Input data:

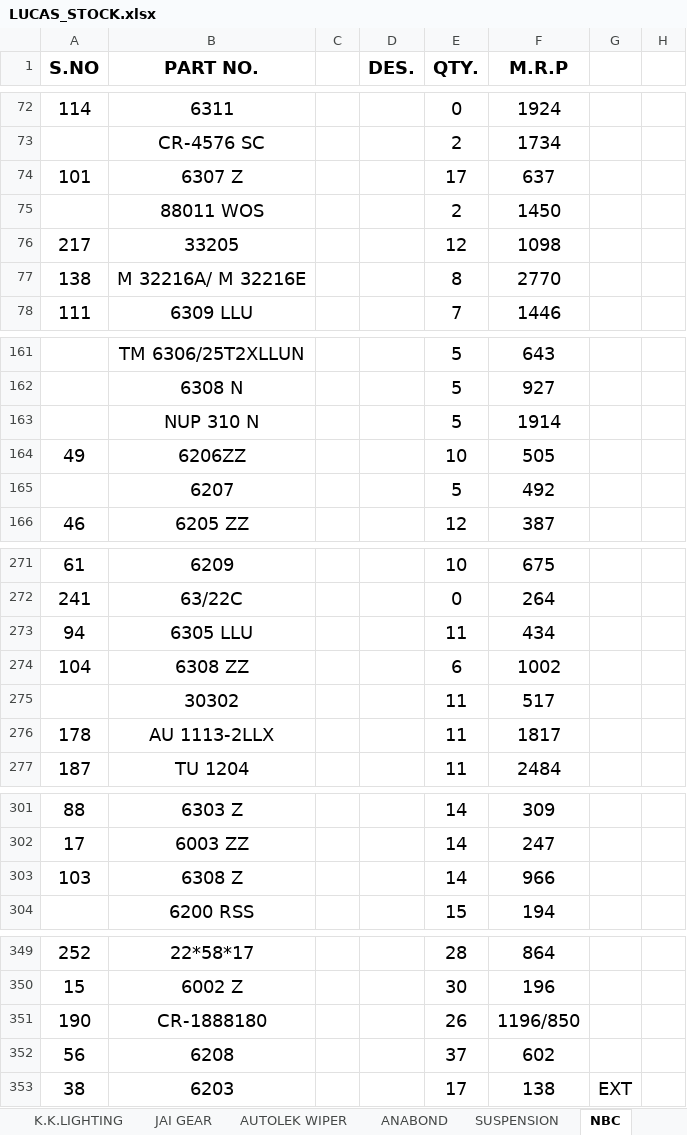
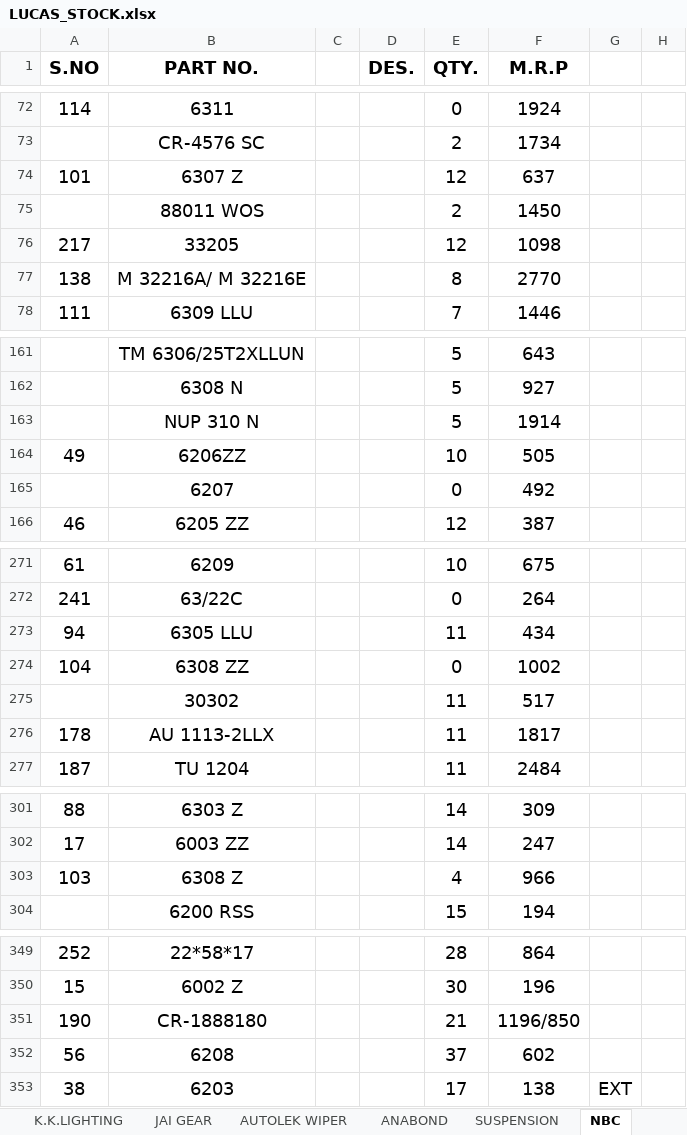
Before and after one commit to piyushh-ai/Update-Stock, an Excel workbook: backend/public/LUCAS_STOCK.xlsx, sheet NBC, drawn as a sheet; only a part is shown, gaps mark what is left out; values as stored, in another font and other column widths than the file's, no borders; the diff names each change by its address in the sheet, - before the commit and + after, or states it on an @@ line.

```diff
--- a/backend/public/LUCAS_STOCK.xlsx (sheet NBC)
+++ b/backend/public/LUCAS_STOCK.xlsx (sheet NBC)
-E74 (QTY.): 17
+E74 (QTY.): 12
-E165 (QTY.): 5
+E165 (QTY.): 0
-E274 (QTY.): 6
+E274 (QTY.): 0
-E303 (QTY.): 14
+E303 (QTY.): 4
-E351 (QTY.): 26
+E351 (QTY.): 21
```
Also changed, not shown: sheet LUCAS AUTO ELECTRIC, sheet AUTOLEK, sheet ASCOT, sheet DOWTY, sheet AUTOLEK FILTERS, backend/public/BOSCH_STOCK1.xlsx, 11 other files.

Exercise goal:
Could the data be reproduced exactly, with the pictures omitted?

Exercise output:
Before and after one commit to piyushh-ai/Update-Stock, an Excel workbook: backend/public/LUCAS_STOCK.xlsx, sheet NBC, drawn as a sheet; only a part is shown, gaps mark what is left out; values as stored, in another font and other column widths than the file's, no borders; the diff names each change by its address in the sheet, - before the commit and + after, or states it on an @@ line.

```diff
--- a/backend/public/LUCAS_STOCK.xlsx (sheet NBC)
+++ b/backend/public/LUCAS_STOCK.xlsx (sheet NBC)
-E74 (QTY.): 17
+E74 (QTY.): 12
-E165 (QTY.): 5
+E165 (QTY.): 0
-E274 (QTY.): 6
+E274 (QTY.): 0
-E303 (QTY.): 14
+E303 (QTY.): 4
-E351 (QTY.): 26
+E351 (QTY.): 21
```
Also changed, not shown: sheet LUCAS AUTO ELECTRIC, sheet AUTOLEK, sheet ASCOT, sheet DOWTY, sheet AUTOLEK FILTERS, backend/public/BOSCH_STOCK1.xlsx, 11 other files.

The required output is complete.